◆ **What to work on**: Without leaving out a single line, copy the records exactly.

Version difference data:
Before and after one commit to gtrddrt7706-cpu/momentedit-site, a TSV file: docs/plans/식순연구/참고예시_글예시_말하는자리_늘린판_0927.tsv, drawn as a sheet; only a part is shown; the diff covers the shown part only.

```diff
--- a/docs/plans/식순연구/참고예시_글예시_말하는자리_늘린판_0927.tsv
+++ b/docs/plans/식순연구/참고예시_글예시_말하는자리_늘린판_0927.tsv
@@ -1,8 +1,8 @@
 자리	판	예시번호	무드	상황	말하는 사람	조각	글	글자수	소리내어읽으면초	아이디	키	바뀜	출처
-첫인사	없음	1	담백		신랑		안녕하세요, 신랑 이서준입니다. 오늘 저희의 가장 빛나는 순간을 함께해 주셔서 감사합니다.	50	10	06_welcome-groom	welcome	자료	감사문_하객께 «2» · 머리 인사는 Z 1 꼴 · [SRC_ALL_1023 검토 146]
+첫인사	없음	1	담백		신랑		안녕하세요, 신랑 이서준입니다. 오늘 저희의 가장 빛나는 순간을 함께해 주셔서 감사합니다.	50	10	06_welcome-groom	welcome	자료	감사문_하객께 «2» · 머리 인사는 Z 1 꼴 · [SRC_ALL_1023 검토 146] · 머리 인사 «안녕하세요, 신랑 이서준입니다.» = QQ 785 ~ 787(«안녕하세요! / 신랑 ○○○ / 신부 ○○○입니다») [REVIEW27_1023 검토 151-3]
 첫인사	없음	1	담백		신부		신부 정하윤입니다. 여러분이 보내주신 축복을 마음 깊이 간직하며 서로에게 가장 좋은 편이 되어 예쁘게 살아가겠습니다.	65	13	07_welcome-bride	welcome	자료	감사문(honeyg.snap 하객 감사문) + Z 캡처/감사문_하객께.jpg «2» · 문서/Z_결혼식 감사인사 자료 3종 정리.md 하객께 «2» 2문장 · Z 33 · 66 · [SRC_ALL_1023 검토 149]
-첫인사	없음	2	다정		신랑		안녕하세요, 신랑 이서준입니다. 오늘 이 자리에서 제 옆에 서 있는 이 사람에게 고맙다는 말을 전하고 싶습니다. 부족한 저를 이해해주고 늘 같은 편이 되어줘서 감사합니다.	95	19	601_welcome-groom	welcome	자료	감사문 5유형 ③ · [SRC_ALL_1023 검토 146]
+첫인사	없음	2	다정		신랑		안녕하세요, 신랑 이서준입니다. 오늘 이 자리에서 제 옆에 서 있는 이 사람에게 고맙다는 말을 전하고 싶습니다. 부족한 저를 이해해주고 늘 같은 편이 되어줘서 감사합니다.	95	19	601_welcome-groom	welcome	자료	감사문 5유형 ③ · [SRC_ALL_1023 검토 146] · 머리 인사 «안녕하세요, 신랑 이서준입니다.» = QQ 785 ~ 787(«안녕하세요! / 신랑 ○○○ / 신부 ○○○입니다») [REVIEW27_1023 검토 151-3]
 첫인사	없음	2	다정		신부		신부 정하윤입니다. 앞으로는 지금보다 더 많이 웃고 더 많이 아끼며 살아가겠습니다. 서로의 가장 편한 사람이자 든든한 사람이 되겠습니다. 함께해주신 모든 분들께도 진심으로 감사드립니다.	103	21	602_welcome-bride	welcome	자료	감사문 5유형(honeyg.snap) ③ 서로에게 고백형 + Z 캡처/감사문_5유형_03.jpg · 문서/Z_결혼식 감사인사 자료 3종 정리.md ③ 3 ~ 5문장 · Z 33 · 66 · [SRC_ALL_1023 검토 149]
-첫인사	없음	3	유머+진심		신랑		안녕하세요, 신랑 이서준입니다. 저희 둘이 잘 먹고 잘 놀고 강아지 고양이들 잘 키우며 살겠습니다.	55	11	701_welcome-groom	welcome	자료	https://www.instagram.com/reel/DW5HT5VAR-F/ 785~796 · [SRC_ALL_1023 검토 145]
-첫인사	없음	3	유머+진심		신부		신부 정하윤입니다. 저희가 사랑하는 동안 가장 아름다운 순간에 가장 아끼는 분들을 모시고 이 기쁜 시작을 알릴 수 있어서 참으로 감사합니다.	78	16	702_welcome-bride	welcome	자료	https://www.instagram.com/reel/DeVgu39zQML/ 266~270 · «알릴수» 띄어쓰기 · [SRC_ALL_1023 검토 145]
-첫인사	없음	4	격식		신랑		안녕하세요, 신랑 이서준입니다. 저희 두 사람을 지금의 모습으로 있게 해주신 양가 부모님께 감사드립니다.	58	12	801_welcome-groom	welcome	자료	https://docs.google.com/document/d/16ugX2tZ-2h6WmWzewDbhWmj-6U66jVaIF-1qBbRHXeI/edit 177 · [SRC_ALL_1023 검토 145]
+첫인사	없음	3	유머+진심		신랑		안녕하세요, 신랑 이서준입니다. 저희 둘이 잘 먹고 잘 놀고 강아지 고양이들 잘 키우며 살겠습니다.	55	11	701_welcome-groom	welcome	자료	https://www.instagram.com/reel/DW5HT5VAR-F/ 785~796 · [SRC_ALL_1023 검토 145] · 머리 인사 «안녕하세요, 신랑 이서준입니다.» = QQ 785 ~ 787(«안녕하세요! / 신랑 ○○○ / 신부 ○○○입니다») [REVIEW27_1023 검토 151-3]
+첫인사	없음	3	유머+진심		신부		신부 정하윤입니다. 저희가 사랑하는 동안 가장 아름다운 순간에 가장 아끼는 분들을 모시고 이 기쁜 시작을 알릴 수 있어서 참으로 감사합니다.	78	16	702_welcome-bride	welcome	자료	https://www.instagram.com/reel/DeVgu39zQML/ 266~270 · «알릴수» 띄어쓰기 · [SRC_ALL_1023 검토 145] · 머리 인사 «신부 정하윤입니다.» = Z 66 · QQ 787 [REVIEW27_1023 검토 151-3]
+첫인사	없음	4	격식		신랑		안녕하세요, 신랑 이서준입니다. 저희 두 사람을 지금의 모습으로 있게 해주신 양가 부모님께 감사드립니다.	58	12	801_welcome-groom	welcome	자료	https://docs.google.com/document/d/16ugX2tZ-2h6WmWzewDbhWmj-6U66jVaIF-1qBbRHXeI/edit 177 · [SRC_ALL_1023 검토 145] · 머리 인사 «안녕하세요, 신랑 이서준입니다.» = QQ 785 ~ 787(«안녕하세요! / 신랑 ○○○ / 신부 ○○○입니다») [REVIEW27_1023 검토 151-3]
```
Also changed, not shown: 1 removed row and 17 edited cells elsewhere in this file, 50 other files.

◆ **Solution for this problem**:
Before and after one commit to gtrddrt7706-cpu/momentedit-site, a TSV file: docs/plans/식순연구/참고예시_글예시_말하는자리_늘린판_0927.tsv, drawn as a sheet; only a part is shown; the diff covers the shown part only.

```diff
--- a/docs/plans/식순연구/참고예시_글예시_말하는자리_늘린판_0927.tsv
+++ b/docs/plans/식순연구/참고예시_글예시_말하는자리_늘린판_0927.tsv
@@ -1,8 +1,8 @@
 자리	판	예시번호	무드	상황	말하는 사람	조각	글	글자수	소리내어읽으면초	아이디	키	바뀜	출처
-첫인사	없음	1	담백		신랑		안녕하세요, 신랑 이서준입니다. 오늘 저희의 가장 빛나는 순간을 함께해 주셔서 감사합니다.	50	10	06_welcome-groom	welcome	자료	감사문_하객께 «2» · 머리 인사는 Z 1 꼴 · [SRC_ALL_1023 검토 146]
+첫인사	없음	1	담백		신랑		안녕하세요, 신랑 이서준입니다. 오늘 저희의 가장 빛나는 순간을 함께해 주셔서 감사합니다.	50	10	06_welcome-groom	welcome	자료	감사문_하객께 «2» · 머리 인사는 Z 1 꼴 · [SRC_ALL_1023 검토 146] · 머리 인사 «안녕하세요, 신랑 이서준입니다.» = QQ 785 ~ 787(«안녕하세요! / 신랑 ○○○ / 신부 ○○○입니다») [REVIEW27_1023 검토 151-3]
 첫인사	없음	1	담백		신부		신부 정하윤입니다. 여러분이 보내주신 축복을 마음 깊이 간직하며 서로에게 가장 좋은 편이 되어 예쁘게 살아가겠습니다.	65	13	07_welcome-bride	welcome	자료	감사문(honeyg.snap 하객 감사문) + Z 캡처/감사문_하객께.jpg «2» · 문서/Z_결혼식 감사인사 자료 3종 정리.md 하객께 «2» 2문장 · Z 33 · 66 · [SRC_ALL_1023 검토 149]
-첫인사	없음	2	다정		신랑		안녕하세요, 신랑 이서준입니다. 오늘 이 자리에서 제 옆에 서 있는 이 사람에게 고맙다는 말을 전하고 싶습니다. 부족한 저를 이해해주고 늘 같은 편이 되어줘서 감사합니다.	95	19	601_welcome-groom	welcome	자료	감사문 5유형 ③ · [SRC_ALL_1023 검토 146]
+첫인사	없음	2	다정		신랑		안녕하세요, 신랑 이서준입니다. 오늘 이 자리에서 제 옆에 서 있는 이 사람에게 고맙다는 말을 전하고 싶습니다. 부족한 저를 이해해주고 늘 같은 편이 되어줘서 감사합니다.	95	19	601_welcome-groom	welcome	자료	감사문 5유형 ③ · [SRC_ALL_1023 검토 146] · 머리 인사 «안녕하세요, 신랑 이서준입니다.» = QQ 785 ~ 787(«안녕하세요! / 신랑 ○○○ / 신부 ○○○입니다») [REVIEW27_1023 검토 151-3]
 첫인사	없음	2	다정		신부		신부 정하윤입니다. 앞으로는 지금보다 더 많이 웃고 더 많이 아끼며 살아가겠습니다. 서로의 가장 편한 사람이자 든든한 사람이 되겠습니다. 함께해주신 모든 분들께도 진심으로 감사드립니다.	103	21	602_welcome-bride	welcome	자료	감사문 5유형(honeyg.snap) ③ 서로에게 고백형 + Z 캡처/감사문_5유형_03.jpg · 문서/Z_결혼식 감사인사 자료 3종 정리.md ③ 3 ~ 5문장 · Z 33 · 66 · [SRC_ALL_1023 검토 149]
-첫인사	없음	3	유머+진심		신랑		안녕하세요, 신랑 이서준입니다. 저희 둘이 잘 먹고 잘 놀고 강아지 고양이들 잘 키우며 살겠습니다.	55	11	701_welcome-groom	welcome	자료	https://www.instagram.com/reel/DW5HT5VAR-F/ 785~796 · [SRC_ALL_1023 검토 145]
-첫인사	없음	3	유머+진심		신부		신부 정하윤입니다. 저희가 사랑하는 동안 가장 아름다운 순간에 가장 아끼는 분들을 모시고 이 기쁜 시작을 알릴 수 있어서 참으로 감사합니다.	78	16	702_welcome-bride	welcome	자료	https://www.instagram.com/reel/DeVgu39zQML/ 266~270 · «알릴수» 띄어쓰기 · [SRC_ALL_1023 검토 145]
-첫인사	없음	4	격식		신랑		안녕하세요, 신랑 이서준입니다. 저희 두 사람을 지금의 모습으로 있게 해주신 양가 부모님께 감사드립니다.	58	12	801_welcome-groom	welcome	자료	https://docs.google.com/document/d/16ugX2tZ-2h6WmWzewDbhWmj-6U66jVaIF-1qBbRHXeI/edit 177 · [SRC_ALL_1023 검토 145]
+첫인사	없음	3	유머+진심		신랑		안녕하세요, 신랑 이서준입니다. 저희 둘이 잘 먹고 잘 놀고 강아지 고양이들 잘 키우며 살겠습니다.	55	11	701_welcome-groom	welcome	자료	https://www.instagram.com/reel/DW5HT5VAR-F/ 785~796 · [SRC_ALL_1023 검토 145] · 머리 인사 «안녕하세요, 신랑 이서준입니다.» = QQ 785 ~ 787(«안녕하세요! / 신랑 ○○○ / 신부 ○○○입니다») [REVIEW27_1023 검토 151-3]
+첫인사	없음	3	유머+진심		신부		신부 정하윤입니다. 저희가 사랑하는 동안 가장 아름다운 순간에 가장 아끼는 분들을 모시고 이 기쁜 시작을 알릴 수 있어서 참으로 감사합니다.	78	16	702_welcome-bride	welcome	자료	https://www.instagram.com/reel/DeVgu39zQML/ 266~270 · «알릴수» 띄어쓰기 · [SRC_ALL_1023 검토 145] · 머리 인사 «신부 정하윤입니다.» = Z 66 · QQ 787 [REVIEW27_1023 검토 151-3]
+첫인사	없음	4	격식		신랑		안녕하세요, 신랑 이서준입니다. 저희 두 사람을 지금의 모습으로 있게 해주신 양가 부모님께 감사드립니다.	58	12	801_welcome-groom	welcome	자료	https://docs.google.com/document/d/16ugX2tZ-2h6WmWzewDbhWmj-6U66jVaIF-1qBbRHXeI/edit 177 · [SRC_ALL_1023 검토 145] · 머리 인사 «안녕하세요, 신랑 이서준입니다.» = QQ 785 ~ 787(«안녕하세요! / 신랑 ○○○ / 신부 ○○○입니다») [REVIEW27_1023 검토 151-3]
```
Also changed, not shown: 1 removed row and 17 edited cells elsewhere in this file, 50 other files.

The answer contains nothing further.